The Government Inspector

Laurianna Cull

The Georgia Southern Theatre and Performance Program will be finishing their fall season out with a laugh as they premier their final show of the semester, “The Government Inspector.”

The play will run Nov. 12-19 in the Black Box Theatre located in the Center for Arts and Theatre. All shows will begin at 7: 30 p.m., with the exception of the 2 p.m. Sunday matinee.

The play tells the story of the madness and chaos that ensues when a small Russian town discovers that they will be receiving a surprise visit from a government inspector.

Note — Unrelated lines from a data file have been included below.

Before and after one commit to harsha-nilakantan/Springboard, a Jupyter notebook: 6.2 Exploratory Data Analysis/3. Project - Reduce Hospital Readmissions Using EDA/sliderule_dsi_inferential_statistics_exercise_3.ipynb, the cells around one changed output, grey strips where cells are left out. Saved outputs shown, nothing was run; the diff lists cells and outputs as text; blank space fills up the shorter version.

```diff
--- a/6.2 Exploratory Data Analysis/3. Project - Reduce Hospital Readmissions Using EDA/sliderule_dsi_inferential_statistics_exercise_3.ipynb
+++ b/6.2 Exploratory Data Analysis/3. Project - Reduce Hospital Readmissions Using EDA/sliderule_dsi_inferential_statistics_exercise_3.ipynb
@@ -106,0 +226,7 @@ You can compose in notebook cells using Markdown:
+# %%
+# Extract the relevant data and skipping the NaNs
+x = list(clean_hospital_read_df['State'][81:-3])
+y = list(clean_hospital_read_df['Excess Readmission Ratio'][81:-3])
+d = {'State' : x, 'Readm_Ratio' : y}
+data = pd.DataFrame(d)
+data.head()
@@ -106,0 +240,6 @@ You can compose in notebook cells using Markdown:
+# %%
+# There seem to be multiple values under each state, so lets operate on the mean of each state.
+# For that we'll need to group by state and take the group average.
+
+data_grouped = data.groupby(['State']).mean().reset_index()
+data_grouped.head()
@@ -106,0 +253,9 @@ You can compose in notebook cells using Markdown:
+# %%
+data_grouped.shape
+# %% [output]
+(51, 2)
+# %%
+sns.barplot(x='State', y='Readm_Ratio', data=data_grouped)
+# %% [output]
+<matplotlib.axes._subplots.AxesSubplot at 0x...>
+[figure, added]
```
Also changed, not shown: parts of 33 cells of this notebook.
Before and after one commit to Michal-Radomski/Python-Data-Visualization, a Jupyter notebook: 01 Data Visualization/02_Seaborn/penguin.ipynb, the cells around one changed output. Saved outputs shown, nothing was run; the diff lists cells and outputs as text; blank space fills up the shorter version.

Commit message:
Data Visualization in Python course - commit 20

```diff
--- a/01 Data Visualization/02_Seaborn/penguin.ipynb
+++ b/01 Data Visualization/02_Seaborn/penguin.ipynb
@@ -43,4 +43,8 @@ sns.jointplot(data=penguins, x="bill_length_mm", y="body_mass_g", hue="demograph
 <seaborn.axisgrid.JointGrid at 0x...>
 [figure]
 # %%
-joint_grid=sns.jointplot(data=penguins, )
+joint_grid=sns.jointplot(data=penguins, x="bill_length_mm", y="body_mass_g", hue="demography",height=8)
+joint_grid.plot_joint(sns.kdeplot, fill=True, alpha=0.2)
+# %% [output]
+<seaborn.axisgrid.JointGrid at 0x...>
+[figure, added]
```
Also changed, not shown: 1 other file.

The more the citizens begin to panic, the funnier this show becomes.

“It’s really just downright funny from beginning to end. With the show being a little over the top and farcical, we get a lot of wiggle room with how to do things and that lets the silly and outrageousness of the show shine,” actor Bradford Wells said.

“The Government Inspector” is a very unique comedy in the sense that, throughout the show, the comedic styles are abundant and constantly varying in style and technique.

“This show is hilarious. It’s got everything from social commentary on political corruption to crude sex jokes. The humor ranges from high brow commentary to comedic sight gags with everything in between. You’ll spend those two hours clutching your sides as you get to know the interesting members of this small town,” Tajh Oates, junior theatre major and stage manager, said.

In this farcical show, the actors are not afraid to act a little crazy in order to depict the wide range of outrageous over-the-top characters featured in the play.

“I think all of the actors are amazingly fantastic and funny. There’s just tons of talent on one stage which has really helped bring this show to its peak performance capability,” Wells said.

“The play is hilariously fun. It’s a combination of mistaken identity, bribery, a double-or-nothing bet and a mob of Russian peasants. I mean, come on. If that doesn’t leave the audience rolling in the aisles, I don’t know what will,” junior English major and dresser, McKinley May said.

Student and youth tickets are $5. Faculty, staff and community tickets are $10. The house will be open for seating thirty minutes prior to each performance.